It is certainly the business of the critic to warn others off from the mistakes which have been committed by his forerunners, and perhaps for let us anticipate the crushing wit from his own.

The second is, that the life being that of a man of letters, and topics of a different sort failing me toward the conclusion, I found myself impelled to dilate more on my writings, than it would otherwise have entered my head to contemplate.

I do not now speak of the great Skimpole problem--we shall come to that presently--but merely of the writer as shown in his works.

Books by Leigh Hunt

Additional letters were printed by the Cowden Clarkes in their Recollections of Writers In he left the War Office, where he had for some time been a clerk, to become editor of the Examiner newspaper, a speculation of his brother John.

Leigh Hunt served his term at the Surrey County Gaol. For there is that one comfort about this discomfortable and discredited art of ours, that age at any rate does not impair it.Biography of James Henry Leigh Hunt () Poet, essayist, journalist and English literary critic, born at Southgate (Middlesex) inand died in For its important work in front of the English cultural press of the 19th century, he/she is considered as one of.

Book.

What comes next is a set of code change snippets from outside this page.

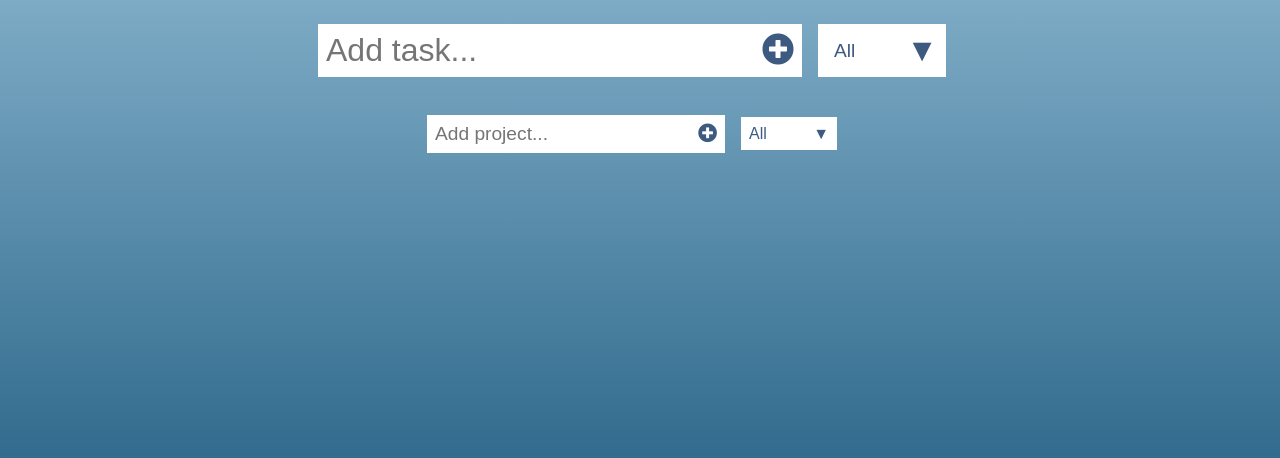
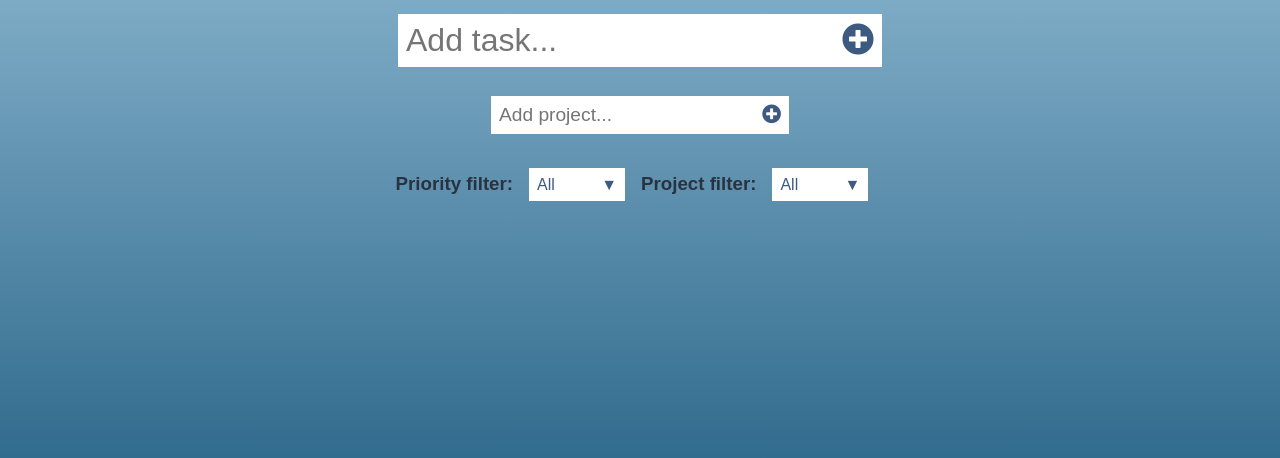
Before and after one commit to AdamMisiak/To_do_list, a PHP site: page / in a window 1280 px wide. Shown: the part 160-618 px from the top of the page. Run offline with PHP 8.4, Linux system fonts and the light colour scheme; some libraries are stand-ins or nearby versions.

Commit message:
Filter localization changed

```diff
--- a/app.js
+++ b/app.js
@@ -1,5 +1,6 @@
 import {filterTasks} from "./filters.js";
-import {removeLocalTasksFromStorage, saveLocalTasksToStorage} from "./local_storage.js"
+import {removeLocalTasksFromStorage, saveLocalTasksToStorage, addNewElementToTask} from "./local_storage.js"
+import {changePriority} from "./change_priority.js"
 
 const taskInput = document.querySelector('.task-input');
 const projectInput = document.querySelector('.project-input');
@@ -10,9 +11,6 @@ const filterPriority = document.querySelector('.filter-priority');
 const filterProject = document.querySelector('.filter-project');
 
 let projectsList = [];
-let availableConnectionsDict = {};
-var connectionKey = 0;
-
 
 taskButton.addEventListener('click', addNewTask);
 projectButton.addEventListener('click', addNewProjectToExistingTasks);
@@ -26,41 +24,15 @@ function addNewTask(event){
     if (taskInput.value !== '')
     {
         saveLocalTasksToStorage(taskInput.value);
-        const taskBox = document.createElement('div');
-        taskBox.classList.add('task-box');
-        taskBox.classList.add('low');
-        tasksList.appendChild(taskBox);
 
-        const taskItem = document.createElement('li');
-        taskItem.innerText = taskInput.value;
-        taskItem.classList.add('task-item');
-        taskBox.appendChild(taskItem);
-
-        const taskInfo = document.createElement('button');
-        taskInfo.innerHTML = '<i class="fas fa-info-circle"></i>';
-        taskInfo.classList.add('info-button');
-        taskBox.appendChild(taskInfo);
-
-        const taskPriority = document.createElement('button');
-        taskPriority.innerHTML = '<i class="fas fa-layer-group"></i>';
-        taskPriority.classList.add('priority-button');
-        taskBox.appendChild(taskPriority);
-
-        const taskDone = document.createElement('button');
-        taskDone.innerHTML = '<i class="fas fa-check-circle"></i>';
-        taskDone.classList.add('complete-button');
-        taskBox.appendChild(taskDone);
-
-        const taskDelete = document.createElement('button');
-        taskDelete.innerHTML = '<i class="fas fa-minus-circle"></i>';
-        taskDelete.classList.add('delete-button');
-        taskBox.appendChild(taskDelete);
-
-        const taskDetails = document.createElement('div');
-        taskDetails.innerHTML += '<div id="task-project" class="task-project">Project: <select id="select-project" class="select-project"></select></div>';
-        taskDetails.classList.add('task-details');
-        taskDetails.classList.add('low');
-        tasksList.appendChild(taskDetails);
+        // ADDING ELEMENTS TO NEW TASK
+        const taskBox = addNewElementToTask('div', ['task-box', 'low'], tasksList);
+        const taskItem = addNewElementToTask('li', ['task-item'], taskBox, taskInput.value);
+        const taskInfo = addNewElementToTask('button', ['info-button'], taskBox, '<i class="fas fa-info-circle"></i>');
+        const taskPriority = addNewElementToTask('button', ['priority-button'], taskBox, '<i class="fas fa-layer-group"></i>');
+        const taskDone = addNewElementToTask('button', ['complete-button'], taskBox, '<i class="fas fa-check-circle"></i>');
+        const taskDelete = addNewElementToTask('button', ['delete-button'], taskBox, '<i class="fas fa-minus-circle"></i>');
+        const taskDetails = addNewElementToTask('div', ['task-details', 'low'], tasksList, '<div id="task-project" class="task-project">Project: <select id="select-project" class="select-project"></select></div>');
 
         // ADDING 'NONE' PROJECT WHEN CREATING TASK
         var option = document.createElement("option");
@@ -71,7 +43,6 @@ function addNewTask(event){
 
         // ADDING CURRENT PROJECTS TO NEW ADDED TASK
         if(typeof(projectsList[0]) != undefined){
-            console.log('test')
             let projectSelectors = document.querySelectorAll(".select-project");
             let counter = document.querySelectorAll(".select-project").length;
             let lastSelector = projectSelectors[counter-1];
@@ -87,12 +58,10 @@ function addNewTask(event){
     }
 }
 
-
 // ADDING NEW PROJECT TO SELECT OPTION IN EXISTING TASKS AND IN PROJECT FILTER
 function addNewProjectToExistingTasks(event){
     event.preventDefault()
-    const projectSelectors = document.querySelectorAll(".select-project");
-    const projectsFilter = document.querySelector('.filter-project')
+    let projectSelectors = document.querySelectorAll(".select-project");
 
     if (projectInput.value !== '')
     {
@@ -106,13 +75,11 @@ function addNewProjectToExistingTasks(event){
 
         option = document.createElement("option");
         option.text = projectInput.value;
-        projectsFilter.appendChild(option);
+        filterProject.appendChild(option);
 
         projectInput.value = '';
     }
 }
-
-
 
 function clickTaskButton(event){
     event.preventDefault();
@@ -121,7 +88,6 @@ function clickTaskButton(event){
     if (clickedButton.classList[0] === 'delete-button'){
         const deletedTask = clickedButton.parentElement;
         const deletedDescription = clickedButton.parentElement.nextSibling;
-        const deletedName = deletedTask.childNodes[0].innerText;
 
         deletedTask.classList.toggle('deleted');
         deletedDescription.classList.toggle('deleted');
@@ -151,27 +117,4 @@ function clickTaskButton(event){
     }
 }
 
-function changePriority(event){
-    event.preventDefault();
-    var clickedButton = event.target;
-
-    if (clickedButton.classList[0] === 'priority-button' && clickedButton.parentElement.classList[1] === 'low'){
-        clickedButton.parentElement.classList.remove('low');
-        clickedButton.parentElement.nextSibling.classList.remove('low');
-        clickedButton.parentElement.classList.add('medium');
-        clickedButton.parentElement.nextSibling.classList.add('medium');
-    } else if(clickedButton.classList[0] === 'priority-button' && clickedButton.parentElement.classList[1] === 'medium'){
-        clickedButton.parentElement.classList.remove('medium');
-        clickedButton.parentElement.nextSibling.classList.remove('medium');
-        clickedButton.parentElement.classList.add('high');
-        clickedButton.parentElement.nextSibling.classList.add('high');
-    } else if(clickedButton.classList[0] === 'priority-button' && clickedButton.parentElement.classList[1] === 'high'){
-        clickedButton.parentElement.classList.remove('high');
-        clickedButton.parentElement.nextSibling.classList.remove('high');
-        clickedButton.parentElement.classList.add('low');
-        clickedButton.parentElement.nextSibling.classList.add('low');
-    }
-}
-
-export { tasksList, projectsList, availableConnectionsDict, connectionKey, taskInput,
-          filterProject, filterPriority};
+export { tasksList, projectsList, taskInput, filterProject, filterPriority};
--- /dev/null
+++ b/change_priority.js
@@ -0,0 +1,21 @@
+function addAndRemoveClasses(button, add, remove) {
+    button.parentElement.classList.remove(remove);
+    button.parentElement.nextSibling.classList.remove(remove);
+    button.parentElement.classList.add(add);
+    button.parentElement.nextSibling.classList.add(add);
+}
+
+function changePriority(event){
+    event.preventDefault();
+    var clickedButton = event.target;
+
+    if (clickedButton.classList[0] === 'priority-button' && clickedButton.parentElement.classList[1] === 'low'){
+        addAndRemoveClasses(clickedButton, 'medium', 'low');
+    } else if(clickedButton.classList[0] === 'priority-button' && clickedButton.parentElement.classList[1] === 'medium'){
+        addAndRemoveClasses(clickedButton, 'high', 'medium');
+    } else if(clickedButton.classList[0] === 'priority-button' && clickedButton.parentElement.classList[1] === 'high'){
+        addAndRemoveClasses(clickedButton, 'low', 'high');
+    }
+}
+
+export { changePriority };
--- a/index.html
+++ b/index.html
@@ -17,15 +17,6 @@
         <button class="task-button" type="submit">
             <span title="Add new task"><i class="fas fa-plus-circle"></i></span>
         </button>
-
-        <div class="select">
-            <select name="filter-priority" class="filter-priority">
-                <option value="all">All</option>
-                <option value="low">Low</option>
-                <option value="medium">Medium</option>
-                <option value="high">High</option>
-            </select>
-        </div>
     </form>
 
     <form class="project-form">
@@ -33,8 +24,20 @@
         <button class="project-button" type="submit">
             <i class="fas fa-plus-circle"></i>
         </button>
+    </form>
 
-        <div class="select">
+    <form class="filters">
+        <h3>Priority filter:</h3>
+        <div class="select priority">
+            <select name="filter-priority" class="filter-priority"  placeholder="Add project..."">
+                <option value="all">All</option>
+                <option value="low">Low</option>
+                <option value="medium">Medium</option>
+                <option value="high">High</option>
+            </select>
+        </div>
+        <h3>Project filter:</h3>
+        <div class="select project">
             <select name="filter-project" class="filter-project">
                 <option value="all">All</option>
                 <option value="none">None</option>
--- a/styles.css
+++ b/styles.css
@@ -26,13 +25,19 @@ header{
     padding: 0.5rem;
     font-size: 2rem;
     min-height: 10vh;
+    margin-bottom: 0.5rem;
     display: flex;
     justify-content: center;
     align-items: center;
 }
 
 .project-form{
-    margin-bottom: 3rem;
+    padding: 0.5rem;
+    margin-bottom: 0.5rem;
+}
+
+.project-form,
+.filters{
     display: flex;
     justify-content: center;
     align-items: center;
@@ -227,17 +230,13 @@ select{
     transition: all 0.4s;
 }
 
-.filter-priority{
-    appearance: none;
-    color: rgb(61, 90, 128);
-    background-color: white;
-    width: 8rem;
-    cursor: pointer;
-    padding: 1rem;
-    font-size: 1.2rem;
+.filters{
+    padding: 0.1rem;
+    margin-bottom: 0.5rem;
 }
 
-.filter-project{
+.filter-project,
+.filter-priority{
     appearance: none;
     color: rgb(61, 90, 128);
     background-color: white;
```
Also changed, not shown: other parts of styles.css (+64 -4 lines), local_storage.js (+31 -39 lines).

The autobiography of Leigh Hunt. Leigh Hunt wrote his autobiography in at the age of He was an important and energetic, though frequently impoverished, man of letters. In early life he became the editor of the politically independent Examiner, a journal of literary and social criticism.

An attack on the Prince Regent in Leigh Hunt, English essayist, critic, journalist, and poet, who was an editor of influential journals in an age when the periodical was at the height of its power. He was also a friend and supporter of the poets Percy Bysshe Shelley and John Keats.

Hunt’s poems, of which “Abou Ben Adhem” and his. That study attempted to elaborate the problematic of [Leigh Hunt's] position within the London literary and political scene between the years and, the contributions he made to British literature and journalism, and his public standing at the end of the romantic atlasbowling.com: Michael Eberle Sinatra.

Leigh Hunt studied at Christ's Hospital where he wrote the schoolboy verses published in Juvenilia (). As a journalist he edited the Examiner (), Reflector (), and the Indicator ().

Leigh Hunt

In he was incarcerated for libeling the Prince Regent; while in. Internet Archive BookReader The autobiography of Leigh Hunt. Internet Archive BookReader The autobiography of Leigh Hunt.